I've been blessed to travel to the Republic of Moldova on three different occasions as part of a missions team. The capitol of Moldova is a beautiful city called Chisinau. Recently I was contacted through my Flickr site by a gentleman named Mihai to ask if he could use some of my Chisinau pictures on a new website called Virtual Chisinau. I was honored to lend my few photos to this effort.
You can see one of the ones posted so far here.
While there, take a look at the other pictures as well, many far better than mine, and see what a beautiful city Chisinau is!
FYI...the site is in Romanian so it may be difficult to read the captions!
Tuesday, January 8, 2008
Monday, January 7, 2008
What do you think? Was I overreacting to this little devotional or was it doing these children a disservice, especially those who may not be from Christian families and who need to hear the true gospel preached to them?

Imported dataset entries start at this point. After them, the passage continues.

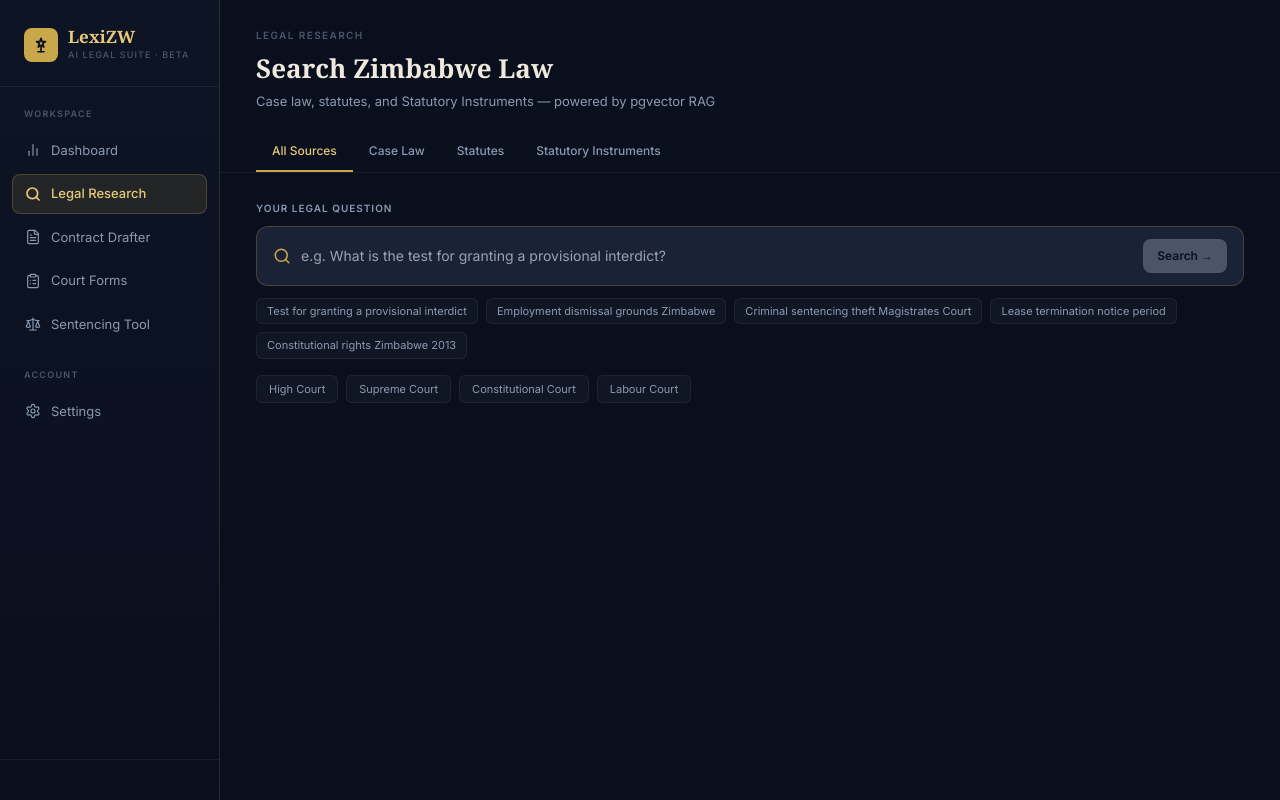
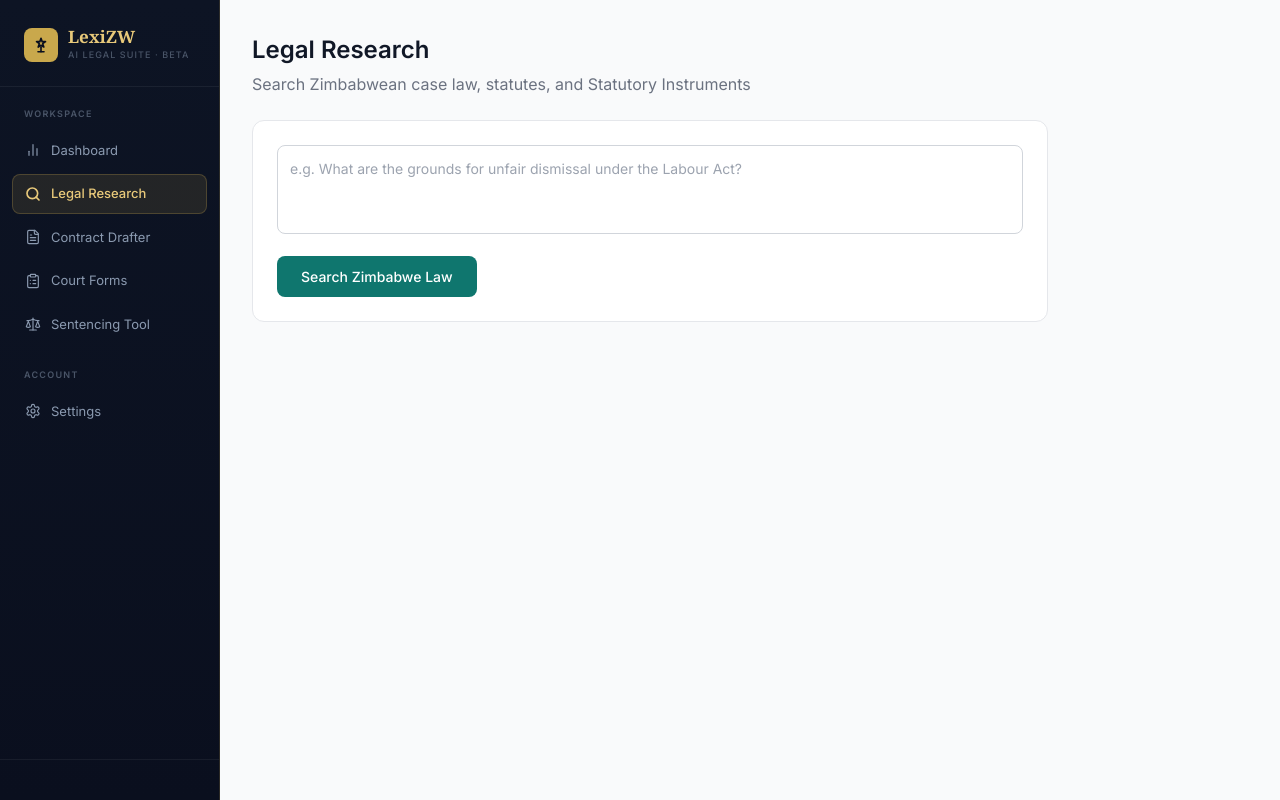
Before and after one commit to mmakanda/lexizw-frontend, a Next.js app: page /search in a window 1280 px wide. Built offline with nearby package versions, Linux system fonts and the light colour scheme; a web font is replaced by a local one.

Commit message:
Improve search UX: progressive answer reveal, Enter key search, loading state

```diff
--- a/app/search/page.tsx
+++ b/app/search/page.tsx
@@ -1,173 +1,132 @@
 "use client"
 import { useState } from "react"
 import { Sidebar } from "@/components/layout/sidebar"
-import { Search, ExternalLink, AlertCircle } from "lucide-react"
-
-const SUGGESTED = [
-  "Test for granting a provisional interdict",
-  "Employment dismissal grounds Zimbabwe",
-  "Criminal sentencing theft Magistrates Court",
-  "Lease termination notice period",
-  "Constitutional rights Zimbabwe 2013",
-]
-
-const COURTS = [
-  { id: "high_court", label: "High Court" },
-  { id: "supreme_court", label: "Supreme Court" },
-  { id: "constitutional_court", label: "Constitutional Court" },
-  { id: "labour", label: "Labour Court" },
-]
-
-const TABS = ["All Sources", "Case Law", "Statutes", "Statutory Instruments"]
+import { ExternalLink } from "lucide-react"
 
 export default function SearchPage() {
   const [query, setQuery]     = useState("")
-  const [filters, setFilters] = useState<string[]>([])
+  const [answer, setAnswer]   = useState("")
+  const [sources, setSources] = useState<any[]>([])
   const [loading, setLoading] = useState(false)
-  const [result, setResult]   = useState<any>(null)
   const [error, setError]     = useState<string|null>(null)
-  const [tab, setTab]         = useState("All Sources")
-
-  function toggleFilter(id: string) {
-    setFilters(f => f.includes(id) ? f.filter(x => x !== id) : [...f, id])
-  }
 
   async function search() {
-    if (!query.trim()) return
-    setLoading(true); setError(null); setResult(null)
+    if (!query.trim() || query.length < 3) return
+    setLoading(true); setError(null); setAnswer(""); setSources([])
+
     try {
       const res = await fetch("/api/search", {
-        method: "POST", headers: { "Content-Type": "application/json" },
-        body: JSON.stringify({ query, search_type: "research", filters }),
+        method: "POST",
+        headers: { "Content-Type": "application/json" },
+        body: JSON.stringify({ query, search_type: "research", filters: [] }),
       })
       const json = await res.json()
       if (!res.ok) throw new Error(json.error || "Search failed")
-      setResult(json)
-    } catch (err: any) { setError(err.message) }
-    finally { setLoading(false) }
+
+      // Simulate streaming by revealing answer progressively
+      const fullAnswer = json.answer || ""
+      setSources(json.sources || [])
+
+      let i = 0
+      const interval = setInterval(() => {
+        i += 8
+        setAnswer(fullAnswer.slice(0, i))
+        if (i >= fullAnswer.length) {
+          clearInterval(interval)
+          setAnswer(fullAnswer)
+          setLoading(false)
+        }
+      }, 16)
+
+    } catch (err: any) {
+      setError(err.message)
+      setLoading(false)
+    }
   }
 
   return (
-    <div style={{ display: "flex", flexDirection: "row", minHeight: "100vh", background: "#0A0F1E" }}>
+    <div style={{ display: "flex", minHeight: "100vh", background: "#f9fafb" }}>
       <Sidebar />
-      <main className="lz-main-content" style={{ flex: 1, display: "flex", flexDirection: "column", overflow: "hidden", minWidth: 0 }}>
+      <main style={{ flex: 1, padding: "2rem", maxWidth: "860px" }}>
+        <h1 style={{ fontSize: "1.5rem", fontWeight: 700, marginBottom: "0.25rem" }}>Legal Research</h1>
+        <p style={{ color: "#6b7280", marginBottom: "1.5rem" }}>
+          Search Zimbabwean case law, statutes, and Statutory Instruments
+        </p>
 
-        {/* Header */}
-        <div style={{ padding: "clamp(1.5rem, 4vw, 28px) clamp(1rem, 4vw, 36px) 0", borderBottom: "0.5px solid rgba(255,255,255,0.06)", flexShrink: 0 }}>
-          <div style={{ fontSize: "10px", fontWeight: 600, letterSpacing: "0.14em", textTransform: "uppercase" as const, color: "#4A5568", marginBottom: "6px" }}>Legal Research</div>
-          <h1 style={{ fontFamily: "Georgia, serif", fontSize: "clamp(20px, 4vw, 26px)", fontWeight: 600, color: "#EEE9DC", margin: "0 0 4px" }}>Search Zimbabwe Law</h1>
-          <p style={{ fontSize: "13px", color: "#8B9AB0", marginBottom: "20px" }}>Case law, statutes, and Statutory Instruments — powered by pgvector RAG</p>
-          <div style={{ display: "flex", gap: 0, overflowX: "auto" as const }}>
-            {TABS.map(t => (
-              <button key={t} onClick={() => setTab(t)} style={{
-                fontSize: "12px", fontWeight: 500, padding: "10px 16px", whiteSpace: "nowrap" as const,
-                color: t === tab ? "#E8C97A" : "#8B9AB0",
-                background: "none", border: "none",
-                borderBottom: t === tab ? "2px solid #C9A84C" : "2px solid transparent",
-                cursor: "pointer",
-              }}>{t}</button>
-            ))}
+        <div style={{ background: "white", border: "1px solid #e5e7eb", borderRadius: "0.75rem", padding: "1.5rem", marginBottom: "1.5rem" }}>
+          <textarea
+            value={query}
+            onChange={e => setQuery(e.target.value)}
+            onKeyDown={e => { if (e.key === "Enter" && !e.shiftKey) { e.preventDefault(); search() } }}
+            placeholder="e.g. What are the grounds for unfair dismissal under the Labour Act?"
+            rows={3}
+            style={{ width: "100%", padding: "0.75rem", border: "1px solid #d1d5db", borderRadius: "0.5rem", fontSize: "0.875rem", resize: "none", boxSizing: "border-box", marginBottom: "1rem", outline: "none" }}
+          />
+          <div style={{ display: "flex", gap: "1rem", alignItems: "center" }}>
+            <button
+              onClick={search}
+              disabled={loading || query.length < 3}
+              style={{ background: loading ? "#6b7280" : "#0f766e", color: "white", padding: "0.625rem 1.5rem", borderRadius: "0.5rem", border: "none", cursor: loading ? "not-allowed" : "pointer", fontWeight: 500, fontSize: "0.875rem" }}
+            >
+              {loading ? "Searching..." : "Search Zimbabwe Law"}
+            </button>
+            {loading && (
+              <span style={{ fontSize: "0.75rem", color: "#6b7280" }}>
+                Searching 76,000+ legal documents...
+              </span>
+            )}
           </div>
         </div>
 
-        <div style={{ padding: "clamp(1rem, 4vw, 28px) clamp(1rem, 4vw, 36px)", flex: 1, overflowY: "auto" as const }}>
+        {error && (
+          <div style={{ background: "#fef2f2", border: "1px solid #fecaca", borderRadius: "0.5rem", padding: "1rem", color: "#dc2626", marginBottom: "1rem", fontSize: "0.875rem" }}>
+            {error}
+          </div>
+        )}
 
-          {/* Search box */}
-          <div style={{ marginBottom: "16px" }}>
-            <div style={{ fontSize: "10px", fontWeight: 600, letterSpacing: "0.1em", textTransform: "uppercase" as const, color: "#8B9AB0", marginBottom: "10px" }}>Your legal question</div>
-            <div style={{ display: "flex", alignItems: "center", gap: "10px", background: "#1A2235", border: "0.5px solid rgba(201,168,76,0.25)", borderRadius: "12px", padding: "12px 16px" }}>
-              <Search size={18} color="#C9A84C" style={{ flexShrink: 0 }} />
-              <input
-                value={query} onChange={e => setQuery(e.target.value)}
-                onKeyDown={e => e.key === "Enter" && search()}
-                placeholder="e.g. What is the test for granting a provisional interdict?"
-                style={{ background: "none", border: "none", outline: "none", fontFamily: "Inter, sans-serif", fontSize: "14px", color: "#EEE9DC", flex: 1, caretColor: "#C9A84C", minWidth: 0 }}
-              />
-              <button onClick={search} disabled={loading || !query.trim()} style={{
-                background: loading || !query.trim() ? "#4A5568" : "#C9A84C",
-                color: "#0A0F1E", fontSize: "12px", fontWeight: 600,
-                border: "none", borderRadius: "8px", padding: "8px 14px",
-                cursor: loading || !query.trim() ? "not-allowed" : "pointer",
-                fontFamily: "Inter, sans-serif", whiteSpace: "nowrap" as const, flexShrink: 0,
-              }}>{loading ? "…" : "Search →"}</button>
+        {(answer || loading) && (
+          <div style={{ background: "white", border: "1px solid #e5e7eb", borderRadius: "0.75rem", padding: "1.5rem", marginBottom: "1rem" }}>
+            <h2 style={{ fontWeight: 600, marginBottom: "0.75rem", fontSize: "1rem" }}>Answer</h2>
+            <div style={{ fontSize: "0.875rem", color: "#374151", lineHeight: 1.8, whiteSpace: "pre-wrap" }}>
+              {answer}
+              {loading && <span style={{ opacity: 0.5 }}>▊</span>}
             </div>
+          </div>
+        )}
 
-            {/* Suggested queries */}
-            {!result && (
-              <div style={{ display: "flex", flexWrap: "wrap" as const, gap: "8px", marginTop: "12px" }}>
-                {SUGGESTED.map(s => (
-                  <button key={s} onClick={() => setQuery(s)} style={{
-                    fontSize: "11px", color: "#8B9AB0", background: "rgba(255,255,255,0.03)",
-                    border: "0.5px solid rgba(255,255,255,0.06)", borderRadius: "6px",
-                    padding: "4px 10px", cursor: "pointer",
-                  }}>{s}</button>
-                ))}
+        {sources.length > 0 && (
+          <div style={{ background: "white", border: "1px solid #e5e7eb", borderRadius: "0.75rem", padding: "1.5rem", marginBottom: "1rem" }}>
+            <h2 style={{ fontWeight: 600, marginBottom: "0.75rem", fontSize: "1rem" }}>
+              Sources ({sources.length})
+            </h2>
+            {sources.map((src: any, i: number) => (
+              <div key={i} style={{ borderLeft: "3px solid #0d9488", paddingLeft: "1rem", marginBottom: "1rem" }}>
+                <div style={{ display: "flex", alignItems: "flex-start", justifyContent: "space-between", gap: "0.5rem" }}>
+                  <div>
+                    <p style={{ fontWeight: 500, fontSize: "0.875rem", margin: "0 0 2px" }}>{src.title}</p>
+                    <p style={{ fontSize: "0.75rem", color: "#6b7280", margin: 0 }}>
+                      {src.court}{src.judgment_date ? ` · ${src.judgment_date}` : ""}
+                      {src.citation ? ` · ${src.citation}` : ""}
+                    </p>
+                  </div>
+                  {src.url && !src.url.startsWith("file://") && (
+                    <a href={src.url} target="_blank" rel="noopener noreferrer"
+                       style={{ color: "#0f766e", flexShrink: 0 }}>
+                      <ExternalLink size={14} />
+                    </a>
+                  )}
+                </div>
+                <p style={{ fontSize: "0.75rem", color: "#4b5563", marginTop: "0.25rem" }}>{src.excerpt}</p>
               </div>
-            )}
+            ))}
           </div>
+        )}
 
-          {/* Court filters */}
-          <div style={{ display: "flex", gap: "8px", marginBottom: "24px", flexWrap: "wrap" as const }}>
-            {COURTS.map(c => {
-              const on = filters.includes(c.id)
-              return (
-                <button key={c.id} onClick={() => toggleFilter(c.id)} style={{
-                  fontSize: "11px", padding: "5px 12px", borderRadius: "6px", cursor: "pointer",
-                  background: on ? "rgba(201,168,76,0.12)" : "rgba(255,255,255,0.03)",
-                  color: on ? "#E8C97A" : "#8B9AB0",
-                  border: on ? "0.5px solid rgba(201,168,76,0.3)" : "0.5px solid rgba(255,255,255,0.06)",
-                  fontWeight: on ? 500 : 400,
-                }}>{c.label}</button>
-              )
-            })}
-          </div>
-
-          {error && (
-            <div style={{ display: "flex", alignItems: "center", gap: "8px", padding: "10px 14px", background: "rgba(216,90,48,0.08)", border: "0.5px solid rgba(216,90,48,0.25)", borderRadius: "8px", color: "#E8845A", fontSize: "13px", marginBottom: "20px" }}>
-              <AlertCircle size={14} />{error}
-            </div>
-          )}
-
-          {/* Results */}
-          {result && (
-            <div>
-              <div style={{ fontSize: "10px", fontWeight: 600, letterSpacing: "0.1em", textTransform: "uppercase" as const, color: "#4A5568", marginBottom: "12px" }}>
-                {result.sources?.length || 0} sources found
-              </div>
-
-              {/* AI Answer */}
-              <div style={{ background: "#141C2E", border: "0.5px solid rgba(201,168,76,0.18)", borderRadius: "14px", padding: "20px 22px", marginBottom: "16px" }}>
-                <div style={{ fontSize: "10px", fontWeight: 600, letterSpacing: "0.1em", textTransform: "uppercase" as const, color: "#C9A84C", marginBottom: "12px" }}>AI Analysis</div>
-                <div style={{ fontSize: "14px", color: "#EEE9DC", lineHeight: 1.75 }}>{result.answer}</div>
-              </div>
-
-              {/* Source cards */}
-              <div style={{ display: "flex", flexDirection: "column", gap: "10px" }}>
-                {result.sources?.map((s: any, i: number) => (
-                  <div key={i} style={{ background: "#1A2235", border: "0.5px solid rgba(255,255,255,0.06)", borderRadius: "12px", padding: "16px 18px" }}
-                    onMouseEnter={e => { e.currentTarget.style.borderColor = "rgba(201,168,76,0.18)"; e.currentTarget.style.background = "rgba(26,34,53,0.9)" }}
-                    onMouseLeave={e => { e.currentTarget.style.borderColor = "rgba(255,255,255,0.06)"; e.currentTarget.style.background = "#1A2235" }}
-                  >
-                    <div style={{ display: "flex", alignItems: "flex-start", justifyContent: "space-between", marginBottom: "8px", gap: "12px" }}>
-                      <div style={{ fontFamily: "Georgia, serif", fontSize: "14px", fontWeight: 600, color: "#EEE9DC", flex: 1 }}>{s.title}</div>
-                      <span style={{ fontSize: "9px", fontWeight: 600, letterSpacing: "0.08em", textTransform: "uppercase" as const, padding: "3px 8px", borderRadius: "4px", flexShrink: 0, background: "rgba(201,168,76,0.1)", color: "#C9A84C", border: "0.5px solid rgba(201,168,76,0.2)" }}>{s.court || "ZW"}</span>
-                    </div>
-                    <div style={{ fontSize: "12px", color: "#8B9AB0", lineHeight: 1.6, marginBottom: "10px" }}>{s.excerpt}</div>
-                    <div style={{ display: "flex", gap: "12px", alignItems: "center", flexWrap: "wrap" as const }}>
-                      {s.judgment_date && <span style={{ fontSize: "10px", color: "#4A5568" }}>📅 {s.judgment_date}</span>}
-                      {s.citation && <span style={{ fontSize: "10px", color: "#4A5568" }}>{s.citation}</span>}
-                      {s.url && s.url.startsWith("http") && (
-                        <a href={s.url} target="_blank" rel="noopener noreferrer" style={{ marginLeft: "auto", fontSize: "10px", color: "#C9A84C", display: "flex", alignItems: "center", gap: "4px", textDecoration: "none" }}>
-                          <ExternalLink size={11} />View source
-                        </a>
-                      )}
-                    </div>
-                  </div>
-                ))}
-              </div>
-            </div>
-          )}
-        </div>
+        {sources.length > 0 && (
+          <p style={{ fontSize: "0.75rem", color: "#9ca3af" }}>
+            ⚠ AI-generated research. Verify citations before relying on them in court proceedings.
+          </p>
+        )}
       </main>
     </div>
   )
```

Our two boys are currently playing Upwards Basketball at a local church. As those of you familiar with Upwards will know, part of the purpose of that program is to introduce boys and girls to Jesus Christ - nothing wrong with that. One of the ways the program does that is to have a short devotional for the children during the half-time of each game - again, nothing wrong with that.
However, at our first game this past week, I was more than a little concerned about the message given, or at least implied, by that half-time devotion. The overarching message was the Jesus loves you, in fact that He loves everyone no matter what. They had a man dressed up as Elmo from Sesame Street helping with the presentation and at one point the speaker said Jesus even loves Elmo with his big funny nose. He then went on to say that Jesus loves you even when you 'mess up', not sin mind you, just 'mess up'. So what does that look like? Its like when you spray silly string inside the house. I kid you not, that was the illustration given. The speaker said he likes to spray silly string inside the house (and he then sprayed it across the crowd of kids much to their glee) but that his wife loves him even when he does that and that's how Jesus loves us too.
Now, my wife thinks I'm overreacting given that these were kids between 1st and 3rd grade, at least where our boys were concerned. However, leaving aside the theological issues around 'Jesus loves everyone in the world', my feeling is it is never OK to trivialize sin in this way. Even very young children are capable of understanding the holiness of God and the seriousness of sin. They must in fact understand that in my opinion before they can repent and be saved. Which brings me to another point, there was no mention at all of repentance - just Jesus loves you no matter what.